Then there was the rumor that the mall was haunted. Which at least has some grounding in reality, or at least in locale. There’s a cemetery in the mall’s back yard. You can see the cemetery from a handful of places within the mall, so when you’re considering death while trying to pick as seen on TV thing you want to buy at Bed Bath and Beyond, you can look out upon actual graves. The Mount Moor Cemetery was founded in 1849 as a place for the bodies of African American and Native American veterans. If you park in the right place at the Palisades Center, you’ll get out of your car to see a sign that reads:
This burying ground for Colored people, was deeded on July 7, 1849 by James Benson. and Jane Benson. his wife to William H. Moore, Stephen Samuels and Isaac Williams. trustees. The cemetery has provided burial space for colored people, including veterans of the American Civil War, the Spanish American War, World Wars l and ll and the Korean War. The grounds have been maintained since 1940 by the Mount Moor Cemetery Association, Inc.
And if you look just past that sign, you’ll see a Target.
But what I really want to tell you about, is where the most likely ghost comes from. Beneath the mall, there is a different set of bones. The bones of a circus elephant named “Old Mom.” Old Mom was shipped to the United States from Germany at some point in the late 1800’s or early 1900’s. According to this 1987 piece her new American handlers had to find a German translator to help her transition to her new role. “As a leader Old Mom was strict, but fair. She tenderly guarded the young punks (baby elephants) who came to the training lot for the first time. But she had no patience with lazy young bulls (male elephants).” An elephant after my own heart!
In 1997, the Journal News from White Plains, New York published a piece about Old Mom’s final resting place. “Her name was Mom, and when she died, they hauled her up to the Nyack dump and put her 9,100 pounds to rest in swamp land now part of what is the Palisades Center mall. She was 93, which was a ripe old age for an elephant,” Randi Weiner wrote. The piece goes on to say that “Mom was often seen in local parades, carrying Republicans.” Old Mom was so well known that she eventually became a piece of inspiration for the author of Water for Elephants.

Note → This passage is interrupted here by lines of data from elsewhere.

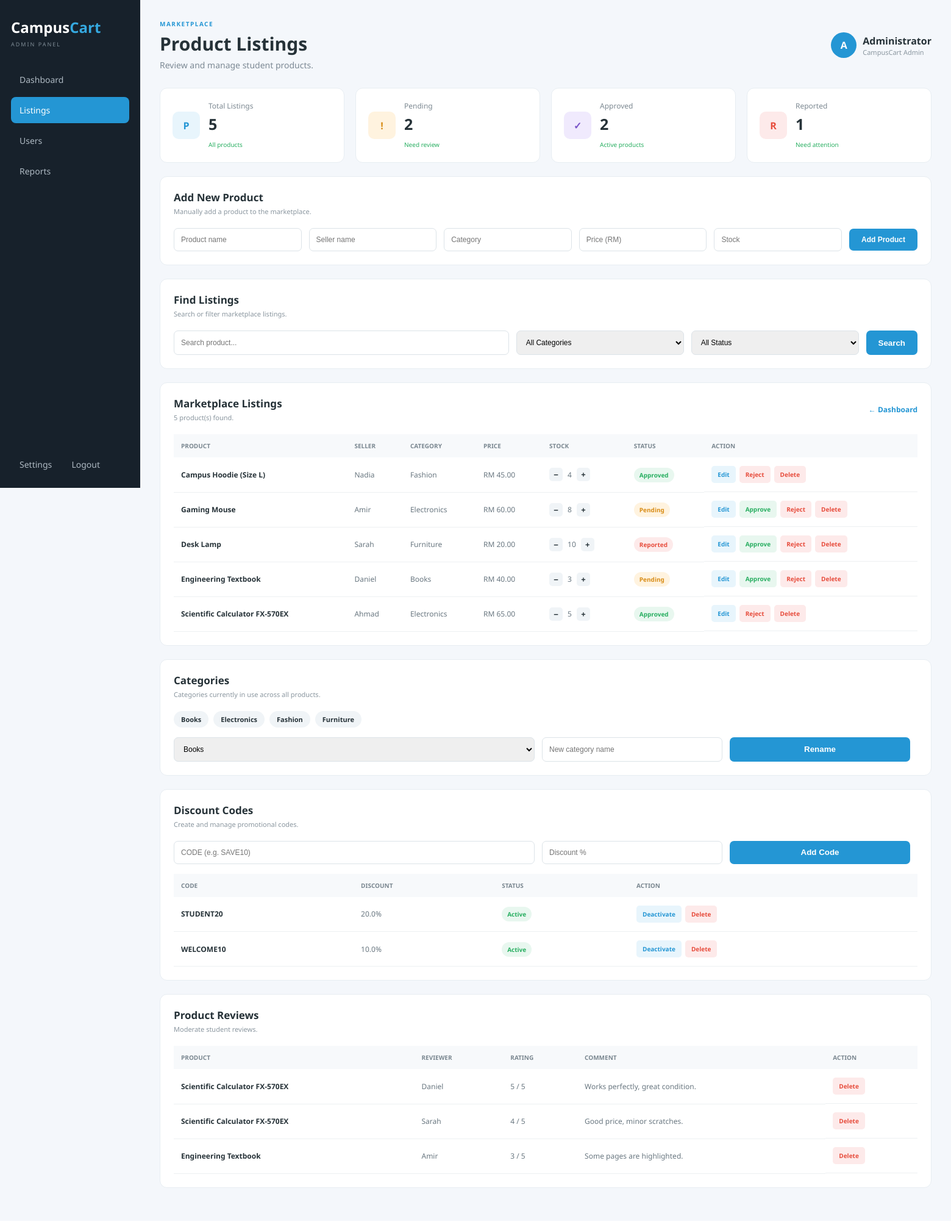
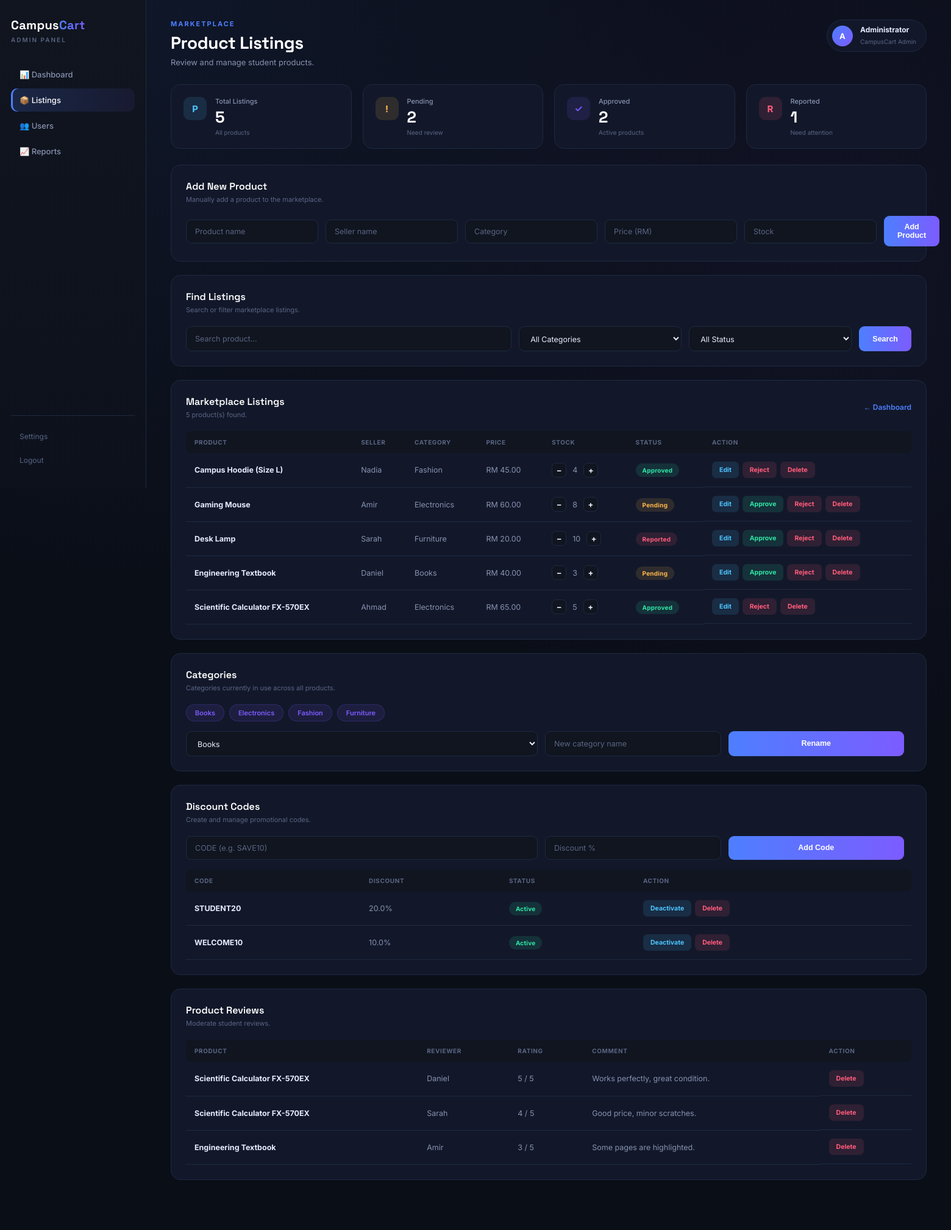
Before and after one commit to imannharith/CampusCart, a Flask app: page /listings in a window 1560 px wide. Shown: the whole page at 61% size. Before the commit the page ends 1948 px from the top, so only its background shows below. Run offline with Flask 3, Linux system fonts and the light colour scheme; data comes from the database, SQL or seed files in the repository; both versions use the stored data as it was after the commit.

Commit message:
Redesign admin panel with a dark, futuristic theme
- New admin.css: dark navy/glass theme with gradient accents, glow
  effects on charts and buttons, smooth hover transitions
- Added emoji icons to sidebar nav across all admin pages for
  faster visual scanning
- Kept every existing CSS class name so no template markup had to
  change structurally
- Verified all pages (dashboard, listings, reports, users) render
  correctly and full CRUD flows still work after the redesign
- Added ADMIN_README.md documenting the backend architecture and
  exactly what teammates need to connect (product submission form,
  homepage product feed, cart, iman's product JSON, users table)

```diff
--- a/static/admin.css
+++ b/static/admin.css
@@ -1,4 +1,33 @@
-/* ===== GENERAL ===== */
+/* =========================================================
+   CAMPUSCART ADMIN PANEL
+   Dark, futuristic theme
+   Same class names as before -- dashboard.html, listings.html,
+   reports.html, and user.html all work with this file untouched.
+   ========================================================= */
+
+@import url('https://fonts.googleapis.com/css2?family=Space+Grotesk:wght@400;500;600;700&family=Inter:wght@400;500;600;700&display=swap');
+
+:root {
+    --bg: #0a0e17;
+    --bg-elevated: #10151f;
+    --panel: #12182a;
+    --panel-border: #1f2940;
+    --panel-border-light: #2a3654;
+    --text: #e6ecff;
+    --text-dim: #8892b0;
+    --text-faint: #5a6584;
+    --accent: #4d7fff;
+    --accent-glow: rgba(77, 127, 255, 0.35);
+    --accent-2: #7c5cff;
+    --success: #2ee6a6;
+    --success-bg: rgba(46, 230, 166, 0.12);
+    --warning: #ffb84d;
+    --warning-bg: rgba(255, 184, 77, 0.12);
+    --danger: #ff5c7a;
+    --danger-bg: rgba(255, 92, 122, 0.12);
+    --info: #4dc4ff;
+    --info-bg: rgba(77, 196, 255, 0.12);
+}
 
 * {
     margin: 0;
@@ -7,9 +36,17 @@
 }
 
 body {
-    font-family: "Segoe UI", Arial, sans-serif;
-    background: #f4f7fb;
-    color: #263238;
+    font-family: "Inter", "Segoe UI", Arial, sans-serif;
+    background:
+        radial-gradient(circle at 15% 0%, rgba(77, 127, 255, 0.08), transparent 40%),
+        radial-gradient(circle at 85% 20%, rgba(124, 92, 255, 0.06), transparent 40%),
+        var(--bg);
+    color: var(--text);
+    min-height: 100vh;
+}
+
+h1, h2, h3 {
+    font-family: "Space Grotesk", "Segoe UI", sans-serif;
 }
 
 
@@ -17,9 +54,10 @@ body {
 
 .sidebar {
     position: fixed;
-    width: 230px;
+    width: 240px;
     height: 100vh;
-    background: #17212b;
+    background: linear-gradient(180deg, var(--bg-elevated) 0%, #0c111c 100%);
+    border-right: 1px solid var(--panel-border);
     padding: 28px 18px;
     display: flex;
     flex-direction: column;
@@ -28,180 +66,250 @@ body {
 .sidebar h2 {
     color: white;
     margin-bottom: 5px;
+    font-size: 20px;
+    letter-spacing: 0.3px;
 }
 
 .sidebar h2 span {
-    color: #35a9e0;
+    background: linear-gradient(90deg, var(--accent), var(--accent-2));
+    -webkit-background-clip: text;
+    background-clip: text;
+    color: transparent;
 }
 
 .admin-label {
-    color: #7f8c96;
-    font-size: 9px;
+    color: var(--text-faint);
+    font-size: 10px;
     letter-spacing: 2px;
-    margin-bottom: 30px;
+    font-weight: 600;
+    margin-bottom: 32px;
 }
 
-.sidebar nav {
+nav {
     display: flex;
     flex-direction: column;
-    gap: 7px;
+    gap: 4px;
+    flex: 1;
 }
 
-.sidebar a {
-    color: #aeb9c2;
+nav a,
+.sidebar-link {
+    color: var(--text-dim);
     text-decoration: none;
-    padding: 12px 14px;
-    border-radius: 8px;
-    font-size: 14px;
+    padding: 11px 14px;
+    border-radius: 10px;
+    font-size: 13px;
+    font-weight: 500;
+    transition: all 0.18s ease;
+    display: flex;
+    align-items: center;
+    gap: 10px;
+    position: relative;
 }
 
-.sidebar a:hover,
-.sidebar a.active {
-    background: #2496d4;
+nav a:hover,
+.sidebar-link:hover {
+    background: rgba(77, 127, 255, 0.08);
+    color: var(--text);
+}
+
+nav a.active,
+.sidebar-link.active {
+    background: linear-gradient(90deg, rgba(77, 127, 255, 0.18), rgba(124, 92, 255, 0.08));
     color: white;
+    box-shadow: inset 3px 0 0 var(--accent);
 }
 
 .sidebar-bottom {
-    margin-top: auto;
+    display: flex;
+    flex-direction: column;
+    gap: 4px;
+    padding-top: 16px;
+    border-top: 1px solid var(--panel-border);
+}
+
+.sidebar-bottom a {
+    color: var(--text-faint);
+    text-decoration: none;
+    padding: 10px 14px;
+    font-size: 12px;
+    border-radius: 8px;
+    transition: all 0.18s ease;
+}
+
+.sidebar-bottom a:hover {
+    color: var(--text-dim);
+    background: rgba(255, 255, 255, 0.03);
+}
+
+.notification-count {
+    background: var(--danger);
+    color: white;
+    font-size: 9px;
+    font-weight: 700;
+    padding: 1px 6px;
+    border-radius: 10px;
+    margin-left: auto;
 }
 
 
-/* ===== MAIN ===== */
+/* ===== MAIN LAYOUT ===== */
 
 .main {
-    margin-left: 230px;
-    padding: 32px;
+    margin-left: 240px;
+    padding: 32px 40px 60px;
+    max-width: 1400px;
 }
-
-
-/* ===== HEADER ===== */
 
 header {
     display: flex;
     justify-content: space-between;
-    align-items: center;
+    align-items: flex-start;
     margin-bottom: 28px;
 }
 
 .small-title {
-    color: #2496d4;
-    font-size: 10px;
-    font-weight: bold;
-    letter-spacing: 1.5px;
+    color: var(--accent);
+    font-size: 11px;
+    font-weight: 700;
+    letter-spacing: 2px;
+    margin-bottom: 6px;
 }
 
 header h1 {
-    font-size: 30px;
-    margin: 5px 0;
+    font-size: 28px;
+    color: white;
+    font-weight: 700;
+    letter-spacing: -0.3px;
 }
 
 .subtitle {
-    color: #7c8994;
-    font-size: 14px;
+    color: var(--text-dim);
+    font-size: 13px;
+    margin-top: 6px;
 }
 
 .admin-user {
     display: flex;
     align-items: center;
-    gap: 10px;
+    gap: 12px;
+    background: var(--panel);
+    border: 1px solid var(--panel-border);
+    padding: 8px 16px 8px 8px;
+    border-radius: 50px;
+}
+
+.avatar {
+    width: 34px;
+    height: 34px;
+    border-radius: 50%;
+    background: linear-gradient(135deg, var(--accent), var(--accent-2));
+    display: flex;
+    align-items: center;
+    justify-content: center;
+    color: white;
+    font-weight: 700;
+    font-size: 13px;
+}
+
+.admin-user strong {
+    display: block;
+    font-size: 12px;
+    color: var(--text);
 }
 
 .admin-user small {
-    display: block;
-    color: #8a969f;
-    font-size: 11px;
-}
-
-.avatar {
-    width: 42px;
-    height: 42px;
-    border-radius: 50%;
-    background: #2496d4;
-    color: white;
-    display: flex;
-    align-items: center;
-    justify-content: center;
-    font-weight: bold;
+    color: var(--text-faint);
+    font-size: 10px;
 }
 
 
-/* ===== STATISTICS ===== */
+/* ===== STAT CARDS ===== */
 
 .stats {
     display: grid;
     grid-template-columns: repeat(4, 1fr);
     gap: 18px;
-    margin-bottom: 22px;
+    margin-bottom: 26px;
 }
 
 .card {
-    background: white;
+    background: var(--panel);
+    border: 1px solid var(--panel-border);
+    border-radius: 16px;
     padding: 20px;
-    border-radius: 12px;
     display: flex;
-    align-items: center;
     gap: 14px;
-    border: 1px solid #e7edf2;
-    transition: 0.2s;
+    align-items: flex-start;
+    transition: border-color 0.2s ease, transform 0.2s ease;
 }
 
 .card:hover {
-    transform: translateY(-3px);
+    border-color: var(--panel-border-light);
+    transform: translateY(-2px);
 }
 
 .card p {
-    color: #7d8992;
-    font-size: 12px;
+    color: var(--text-dim);
+    font-size: 11px;
+    font-weight: 500;
+    margin-bottom: 6px;
 }
 
 .card h2 {
-    margin: 4px 0;
-    font-size: 25px;
+    color: white;
+    font-size: 26px;
+    font-weight: 700;
+    line-height: 1;
 }
 
 .card small {
-    color: #27ae60;
+    color: var(--text-faint);
     font-size: 10px;
+    display: block;
+    margin-top: 6px;
 }
 
 .icon {
-    width: 45px;
-    height: 45px;
-    border-radius: 10px;
+    width: 38px;
+    height: 38px;
+    border-radius: 11px;
     display: flex;
     align-items: center;
     justify-content: center;
-    font-weight: bold;
+    font-weight: 700;
+    font-size: 15px;
+    flex-shrink: 0;
 }
 
 .blue {
-    background: #e8f5fc;
-    color: #2496d4;
+    background: var(--info-bg);
+    color: var(--info);
 }
 
 .purple {
-    background: #f0eafd;
-    color: #7954c8;
+    background: rgba(124, 92, 255, 0.12);
+    color: var(--accent-2);
 }
 
 .orange {
-    background: #fff3df;
-    color: #d88c16;
+    background: var(--warning-bg);
+    color: var(--warning);
 }
 
 .red {
-    background: #fdeaea;
-    color: #e74c3c;
+    background: var(--danger-bg);
+    color: var(--danger);
 }
 
 
 /* ===== PANELS ===== */
 
 .panel {
-    background: white;
-    border: 1px solid #e7edf2;
-    border-radius: 12px;
-    padding: 22px;
+    background: var(--panel);
+    border: 1px solid var(--panel-border);
+    border-radius: 16px;
+    padding: 24px;
     margin-bottom: 22px;
 }
 
@@ -213,11 +321,13 @@ header h1 {
 }
 
 .panel-title h3 {
-    font-size: 17px;
+    font-size: 16px;
+    color: white;
+    font-weight: 600;
 }
 
 .panel-title p {
-    color: #8a969f;
+    color: var(--text-faint);
     font-size: 11px;
     margin-top: 4px;
 }
@@ -306,30 +427,39 @@ header h1 {
 
 .filters input,
 .filters select {
-    padding: 11px;
-    border: 1px solid #dce3e8;
-    border-radius: 7px;
+    padding: 11px 14px;
+    background: var(--bg-elevated);
+    border: 1px solid var(--panel-border);
+    color: var(--text);
+    border-radius: 9px;
     outline: none;
-    font-size: 12px;
+    font-size: 12.5px;
+    font-family: inherit;
+}
+
+.filters input::placeholder {
+    color: var(--text-faint);
 }
 
 .filters input:focus,
 .filters select:focus {
-    border-color: #2496d4;
+    border-color: var(--accent);
+    box-shadow: 0 0 0 3px var(--accent-glow);
 }
 
 .filters button {
-    padding: 0 20px;
+    padding: 0 22px;
     border: none;
-    border-radius: 7px;
-    background: #2496d4;
+    border-radius: 9px;
+    background: linear-gradient(90deg, var(--accent), var(--accent-2));
     color: white;
-    font-weight: bold;
+    font-weight: 600;
     cursor: pointer;
+    font-size: 12.5px;
 }
 
 .filters button:hover {
-    background: #1985bf;
+    filter: brightness(1.1);
 }
 
 
@@ -346,47 +476,70 @@ table {
 
 th {
     text-align: left;
-    background: #f7f9fb;
-    padding: 12px;
-    color: #7a8790;
+    background: var(--bg-elevated);
+    padding: 12px 14px;
+    color: var(--text-faint);
     font-size: 10px;
     text-transform: uppercase;
+    letter-spacing: 0.6px;
+}
+
+th:first-child {
+    border-radius: 8px 0 0 8px;
+}
+
+th:last-child {
+    border-radius: 0 8px 8px 0;
 }
 
 td {
-    padding: 14px 12px;
-    border-bottom: 1px solid #edf0f2;
-    font-size: 12px;
-    color: #697780;
+    padding: 14px;
+    border-bottom: 1px solid var(--panel-border);
+    font-size: 12.5px;
+    color: var(--text-dim);
+}
+
+tr:hover td {
+    background: rgba(255, 255, 255, 0.015);
 }
 
 td strong {
-    color: #263238;
+    color: var(--text);
 }
 
 
 /* ===== STATUS ===== */
 
 .status {
-    padding: 5px 9px;
-    border-radius: 15px;
+    padding: 5px 11px;
+    border-radius: 20px;
     font-size: 10px;
-    font-weight: bold;
+    font-weight: 700;
+    letter-spacing: 0.2px;
+    white-space: nowrap;
 }
 
-.approved {
-    background: #e8f7ef;
-    color: #27ae60;
+.approved,
+.delivered {
+    background: var(--success-bg);
+    color: var(--success);
 }
 
 .pending {
-    background: #fff3df;
-    color: #d88c16;
+    background: var(--warning-bg);
+    color: var(--warning);
 }
 
-.reported {
-    background: #fdeaea;
-    color: #e74c3c;
+.reported,
+.cancelled,
+.rejected {
+    background: var(--danger-bg);
+    color: var(--danger);
+}
+
+.shipped {
+    background: var(--info-bg);
+    color: var(--info);
 }
 
 
@@ -396,36 +549,47 @@ td strong {
 .approve-btn,
 .reject-btn {
     border: none;
-    padding: 7px 10px;
-    border-radius: 5px;
-    font-size: 10px;
-    font-weight: bold;
+    padding: 7px 12px;
+    border-radius: 7px;
+    font-size: 10.5px;
+    font-weight: 700;
     cursor: pointer;
+    transition: filter 0.15s ease;
+}
+
+.view-btn:hover,
+.approve-btn:hover,
+.reject-btn:hover {
+    filter: brightness(1.25);
 }
 
 .view-btn {
-    background: #e8f5fc;
-    color: #2496d4;
+    background: var(--info-bg);
+    color: var(--info);
 }
 
 .approve-btn {
-    background: #e8f7ef;
-    color: #27ae60;
+    background: var(--success-bg);
+    color: var(--success);
 }
 
 .reject-btn {
-    background: #fdeaea;
-    color: #e74c3c;
+    background: var(--danger-bg);
+    color: var(--danger);
 }
 
 
 /* ===== LINKS ===== */
 
 .view-all {
-    color: #2496d4;
+    color: var(--accent);
     text-decoration: none;
     font-size: 12px;
-    font-weight: bold;
+    font-weight: 600;
+}
+
+.view-all:hover {
+    text-decoration: underline;
 }
 
 
@@ -439,40 +603,52 @@ td strong {
 }
 
 .form-grid input {
-    padding: 11px;
-    border: 1px solid #dce3e8;
-    border-radius: 7px;
+    padding: 11px 14px;
+    background: var(--bg-elevated);
+    border: 1px solid var(--panel-border);
+    color: var(--text);
+    border-radius: 9px;
     outline: none;
-    font-size: 12px;
+    font-size: 12.5px;
+    font-family: inherit;
+}
+
+.form-grid input::placeholder {
+    color: var(--text-faint);
 }
 
 .form-grid input:focus {
-    border-color: #2496d4;
+    border-color: var(--accent);
+    box-shadow: 0 0 0 3px var(--accent-glow);
 }
 
 .filters-button,
 .form-grid button {
-    padding: 11px 20px;
+    padding: 11px 22px;
     border: none;
-    border-radius: 7px;
-    background: #2496d4;
+    border-radius: 9px;
+    background: linear-gradient(90deg, var(--accent), var(--accent-2));
     color: white;
-    font-weight: bold;
+    font-weight: 600;
     cursor: pointer;
-    font-size: 12px;
+    font-size: 12.5px;
 }
 
 .filters-button:hover,
 .form-grid button:hover {
-    background: #1985bf;
+    filter: brightness(1.1);
 }
 
 .cancel-link {
-    color: #8a969f;
+    color: var(--text-faint);
     text-decoration: none;
     font-size: 12px;
-    font-weight: bold;
+    font-weight: 600;
     align-self: center;
+}
+
+.cancel-link:hover {
+    color: var(--text-dim);
 }
 
 
@@ -481,25 +657,28 @@ td strong {
 .stock-cell {
     display: flex;
     align-items: center;
-    gap: 8px;
+    gap: 10px;
 }
 
 .stock-btn {
     display: inline-flex;
     align-items: center;
     justify-content: center;
-    width: 22px;
-    height: 22px;
-    border-radius: 5px;
-    background: #f0f4f7;
-    color: #263238;
+    width: 24px;
+    height: 24px;
+    border-radius: 7px;
+    background: var(--bg-elevated);
+    border: 1px solid var(--panel-border);
+    color: var(--text);
     text-decoration: none;
-    font-weight: bold;
+    font-weight: 700;
     font-size: 13px;
+    transition: all 0.15s ease;
 }
 
 .stock-btn:hover {
-    background: #e3e9ed;
+    border-color: var(--accent);
+    color: var(--accent);
 }
 
 
@@ -512,12 +691,13 @@ td strong {
 }
 
 .category-tag {
-    background: #f0f4f7;
-    color: #263238;
-    padding: 6px 12px;
-    border-radius: 15px;
+    background: rgba(124, 92, 255, 0.1);
+    color: var(--accent-2);
+    padding: 6px 14px;
+    border-radius: 20px;
     font-size: 11px;
-    font-weight: bold;
+    font-weight: 600;
+    border: 1px solid rgba(124, 92, 255, 0.2);
 }
 
 
--- a/templates/listings.html
+++ b/templates/listings.html
@@ -16,10 +16,10 @@
     <p class="admin-label">ADMIN PANEL</p>
 
     <nav>
-        <a href="{{ url_for('dashboard') }}">Dashboard</a>
-        <a href="{{ url_for('listings') }}" class="active">Listings</a>
-        <a href="{{ url_for('users') }}">Users</a>
-        <a href="{{ url_for('reports') }}">Reports</a>
+        <a href="{{ url_for('dashboard') }}">📊 Dashboard</a>
+        <a href="{{ url_for('listings') }}" class="active">📦 Listings</a>
+        <a href="{{ url_for('users') }}">👥 Users</a>
+        <a href="{{ url_for('reports') }}">📈 Reports</a>
     </nav>
 
     <div class="sidebar-bottom">
```
Also changed, not shown: other parts of static/admin.css (+33 -36 lines), ADMIN_README.md (added, +85 -0 lines), templates/dashboard.html (+4 -4 lines), templates/reports.html (+4 -4 lines), templates/user.html (+4 -4 lines), database.db.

But in November of 1993 Old Mom fell ill and died within 10 days. Her body was apparently taken to the Nyak dump, upon which the Palisades Center was built. And according to Wikipedia (although I couldn’t find a single source to confirm this) construction of the mall was halted when they turned up one of Old Mom’s bones, which they mistakenly thought might be a mastodon fossil.
So maybe the mall is haunted. Maybe Old Mom is roaming the grounds, hanging out with the ghosts of veterans, maybe carrying them around on her back pretending they’re all still in a parade together. I like to think so. That’s certainly more appealing to me than the teens who haunt the mall during the day.